Police and rescue personnel following the shooting on the Las Vegas Strip at a country music festival that killed at least 50 and injured more than 400, Oct. 2, 2017. (Photo/JTA-Ethan Miller-Getty Images)
Police and rescue personnel following the shooting on the Las Vegas Strip at a country music festival that killed at least 50 and injured more than 400, Oct. 2, 2017. (Photo/JTA-Ethan Miller-Getty Images)

When the news is too awful to share with our kids

When I was growing up, my parents never talked to me about what was happening in the world. CNN was born when I was 13, but I was too busy watching soap operas, trying to beat my previous score in Pac-Man and playing kickball in the backyard with my friends to notice.

I knew I wanted to do things differently with my kids. My hubby and I chose to raise them with their eyes wide open. If they could see the world more clearly, and more honestly, we thought, they would understand more deeply why we felt it was their responsibility to help repair what is broken.

But over the past several months, I started to feel differently.

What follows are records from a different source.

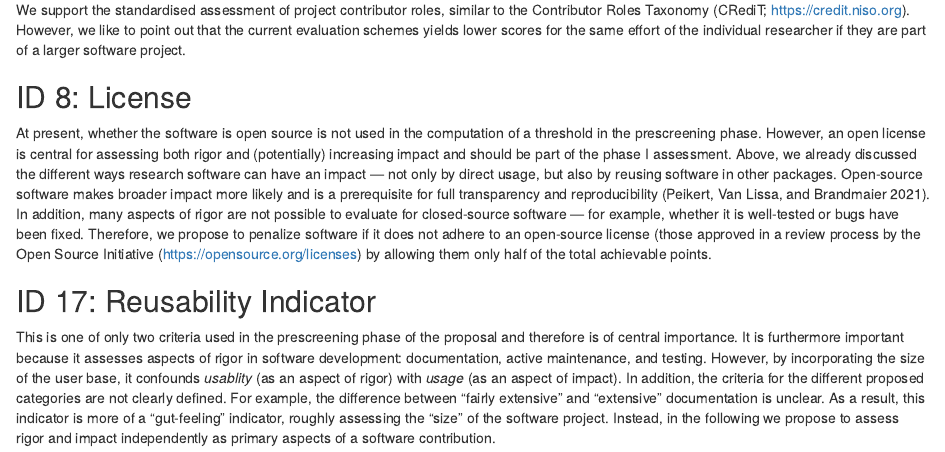
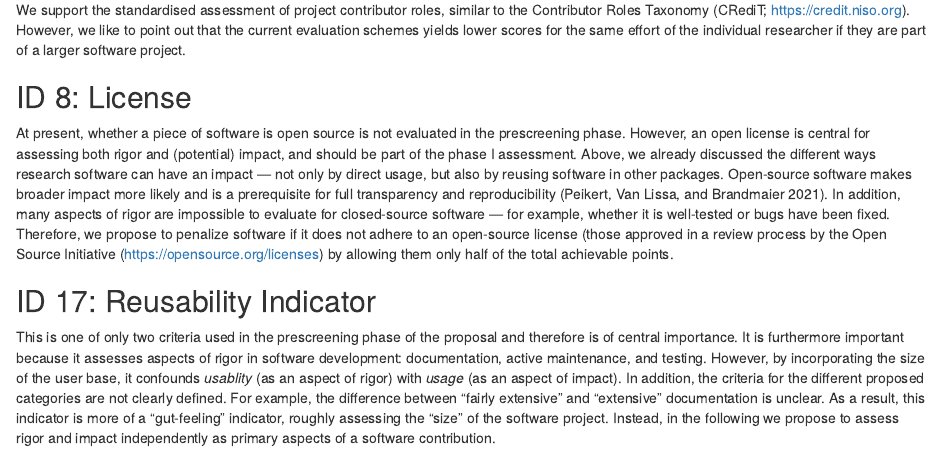
Before and after one commit to brandmaier/research_software_evaluation, an R Markdown document (manuscript.Rmd): the page in a window 1100 px wide, from 1660 px down. Rendered offline with R 4.5, knitr and Pandoc, with nearby package versions; some code elsewhere in the file could not run offline.

Commit message:
minor fix

```diff
--- a/manuscript.Rmd
+++ b/manuscript.Rmd
@@ -145,11 +145,11 @@ However, we like to point out that the current evaluation schemes yields lower s
 
 ## ID 8: License
 
-At present, whether the software is open source is not used in the computation of a threshold in the prescreening phase.
-However, an open license is central for assessing both rigor and (potentially) increasing impact and should be part of the phase I assessment.
+At present, whether a piece of software is open source is not evaluated in the prescreening phase.
+However, an open license is central for assessing both rigor and (potential) impact, and should be part of the phase I assessment.
 Above, we already discussed the different ways research software can have an impact --- not only by direct usage, but also by reusing software in other packages.
 Open-source software makes broader impact more likely and is a prerequisite for full transparency and reproducibility [@peikert2021reproducible].
-In addition, many aspects of rigor are not possible to evaluate for closed-source software --- for example, whether it is well-tested or bugs have been fixed.
+In addition, many aspects of rigor are impossible to evaluate for closed-source software --- for example, whether it is well-tested or bugs have been fixed.
 Therefore, we propose to penalize software if it does not adhere to an open-source license (those approved in a review process by the Open Source Initiative (https://opensource.org/licenses) by allowing them only half of the total achievable points.
 
 ## ID 17: Reusability Indicator
```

Between late August and November, there were so many tragic events too close to home. I wanted to shield the kids from all of it.

Most nights, it’s fine if the kids watch the nightly news with us before heading to bed. But during those months, there were specific weeks when I changed the channel as soon as I heard their footsteps on the stairs. I didn’t want Sophie to see the footage shown on the news that some of the concertgoers in Vegas captured on their cellphones. I didn’t want Samuel to learn the tragic way that 14-year-old Kai Shepherd and 28-year-old Christina Hanson died in the wildfires. I didn’t want them to know that eight members of one family, including a 17-month-old, died in the church shooting in Texas.

The remains of fire-damaged homes in Glen Ellen, Calif., after a wildfire moved through the area, Oct. 9, 2017. (Photo/JTA-Justin Sullivan-Getty Images)
The remains of fire-damaged homes in Glen Ellen, Calif., after a wildfire moved through the area, Oct. 9, 2017. (Photo/JTA-Justin Sullivan-Getty Images)

It’s not as easy to assure my kids the way I used to. There’s far too much information out there, and much of it is alarming — the bad outweighing the good in the news and on social media. My kids are in high school, old enough to have opinions on all sorts of things, and they do, quite often, but they are also still young enough that what my hubby and I talk about around the dinner table, in the car and on a walk matters. Amid the awful events of these past few months I’ve realized it’s up to us to sort through the mess to find a lens for showing our children what we want them to see. I don’t want them to see only doom, gloom and fear. I want them to see the positive stories:

Mack McIngvale turned two of his mattress stores in Houston into shelters for those seeking refuge during Hurricane Harvey. He posted his phone number on social media and organized volunteers and trucks to pick up anyone who needed help or a place to stay. He housed over 300 evacuees.

José Andrés, the well-known Michelin chef, flew to Puerto Rico five days after Hurricane Maria hit. According to Kim Severson in the New York Times, he “served more than 2.2 million warm meals and sandwiches. No other single agency — not the Red Cross, the Salvation Army nor any government entity — has fed more people freshly cooked food since the hurricane, or done it in such a nurturing way.”

People making their way out of a flooded neighborhood after it was inundated with rain water from Hurricane Harvey in Houston, Aug. 28, 2017. (Photo/JTA-Scott Olson-Getty Images)
People making their way out of a flooded neighborhood after it was inundated with rain water from Hurricane Harvey in Houston, Aug. 28, 2017. (Photo/JTA-Scott Olson-Getty Images)

During the Vegas rampage, Taylor Winston, a Marine veteran, attended the concert with his friend Jenn Lewis. Once the shooting started, they ran to safety, but wanted to help. They found a truck nearby with keys in it, hopped in and drove back toward the concert area searching for the most severely wounded, loaded them on the truck and drove to the nearest medical center. Taylor and Jenn made a few trips and helped over a dozen victims.

Rather than evacuate his home in Santa Rosa’s Coffey Park neighborhood the night of the Tubbs Fire, Don Riveras chose to stay behind banging on doors, warning neighbors to get out. If it wasn’t for his efforts, many of his neighbors might not have made it out alive.

I want my kids to hear more good news stories than bad. I want them to know you don’t need a cape or superpowers to be a superhero. I want them to know even when life events feel overwhelming you can still do your part to help repair what’s broken just like Mack McIngvale, José Andrés, Taylor Winston and Don Riveras did. I want them to know it’s cool to be a mensch.

Julie Levine

Julie Levine is a Bay Area writer and the editor of the Jewish lifestyle blog Florence and Isabelle. She lives in San Francisco with her husband and two children.